Dan Holler

Ironically, the absurdity of the entire “green jobs” investment scheme was pointed out in an email to Larry Summers, who was the director of the National Economic Council. The snippet is a bit long, but instructive:

The allocation of spending to clean energy is haphazard; the government is just not well equipped to decide which companies should get the money and how much. That is, after all, what my industry does, and there are lots of mechanisms in place to see that it is done right. One of our solar companies with revenues of less than $100 million (and not yet profitable) received a government loan of $580 million; while that is good for us, I can't imagine it's a good way for the governement (SIC) to use taxpayer money (I'd prefer my opinion about that specific company be between us). Every administration seems to feel like it knows better than the private markets how to allocate capital, and I've just never seen that be true.

That email was from Brad Jones, the founding partner of Redpoint Ventures, and the company he referenced was Solyndra. Amusingly, in subsequent emails, Mr. Summers appeared to agree with him, emailing, “I relate well to your view that gov is a crappy vc [venture capitalist] and if u were closer to it you'd feel more strongly."

Another blacked out email warned that the Energy Department’s “‘system’ for monitoring loans is quite problematic…and does not seem to be a program priority.” So, not only were bureaucrats and political appointees acting like investors with our money, they knew they were doing a “crappy” job of it all.

Americans understand that Solyndra is just the most tangible symptom of a much deeper problem. The Washington Establishment’s faith in the power and expertise of government knows no limits. When given nearly unchecked power and money, bureaucrats and political appointees will use taxpayer money however they please, even if they recognize they do it poorly.

Right now, it is Solyndra. But until we get our government out of the daily ins-and-outs of the private sector, we can expect similar boondoggles.
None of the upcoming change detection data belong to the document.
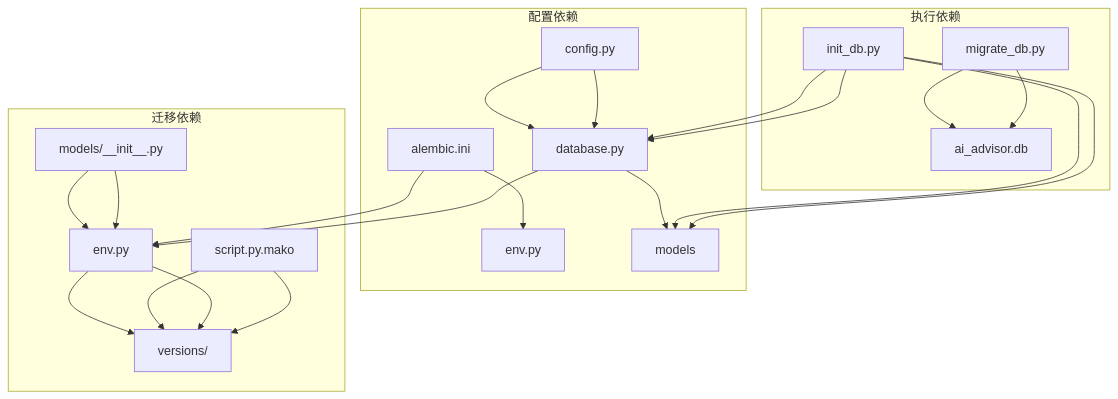
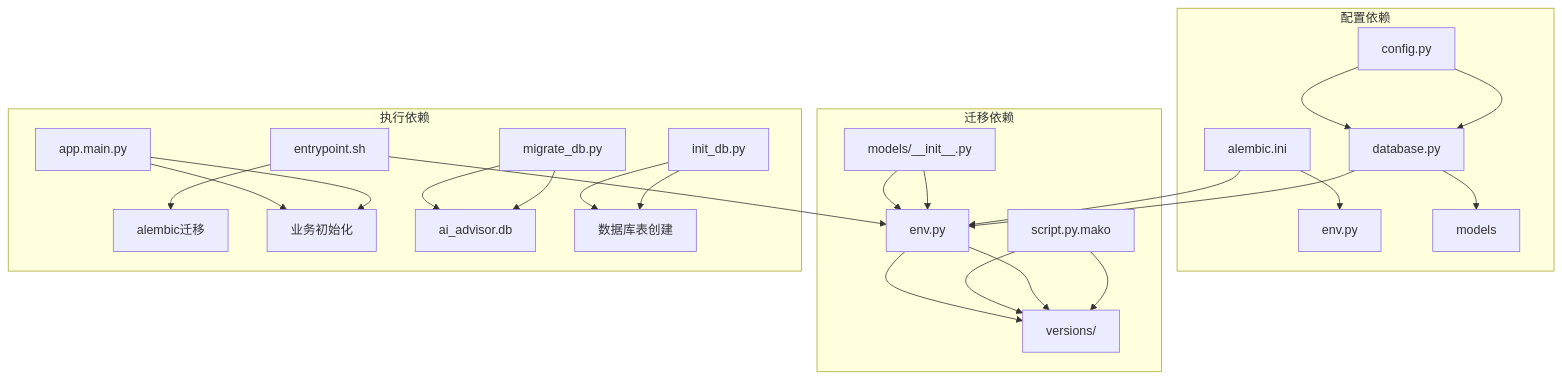
Before and after one commit to breeze-lyf/ai-stock-advisor: the eighth of 8 diagrams in .qoder/repowiki/zh/content/Database Migration Management.md, drawn with Mermaid. The commit also changed other lines of this file and 7 other files, not shown here.

````diff
--- a/.qoder/repowiki/zh/content/Database Migration Management.md
+++ b/.qoder/repowiki/zh/content/Database Migration Management.md
@@ -340,27 +403,29 @@
 ```mermaid
 graph TB
 subgraph "配置依赖"
 A[alembic.ini] --> B[env.py]
 C[config.py] --> D[database.py]
 D --> E[models]
 end
 subgraph "迁移依赖"
 F[env.py] --> G[versions/]
 H[script.py.mako] --> G
 I[models/__init__.py] --> F
 end
 subgraph "执行依赖"
-J[init_db.py] --> D
-J --> E
-K[migrate_db.py] --> L[ai_advisor.db]
+J[entrypoint.sh] --> K[alembic迁移]
+L[app.main.py] --> M[业务初始化]
+N[migrate_db.py] --> O[ai_advisor.db]
+P[init_db.py] --> Q[数据库表创建]
 end
 A --> F
 C --> D
 D --> F
 F --> G
 H --> G
 I --> F
-J --> D
-J --> E
-K --> L
+J --> F
+L --> M
+N --> O
+P --> Q
 ```
````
Dan Holler

Dan Holler is the Communications Director for Heritage Action for America. Previously, he held numerous positions at The Heritage Foundation, most recently he was the Senate Relations Deputy. A Maryland native, he is a graduate of Washington College.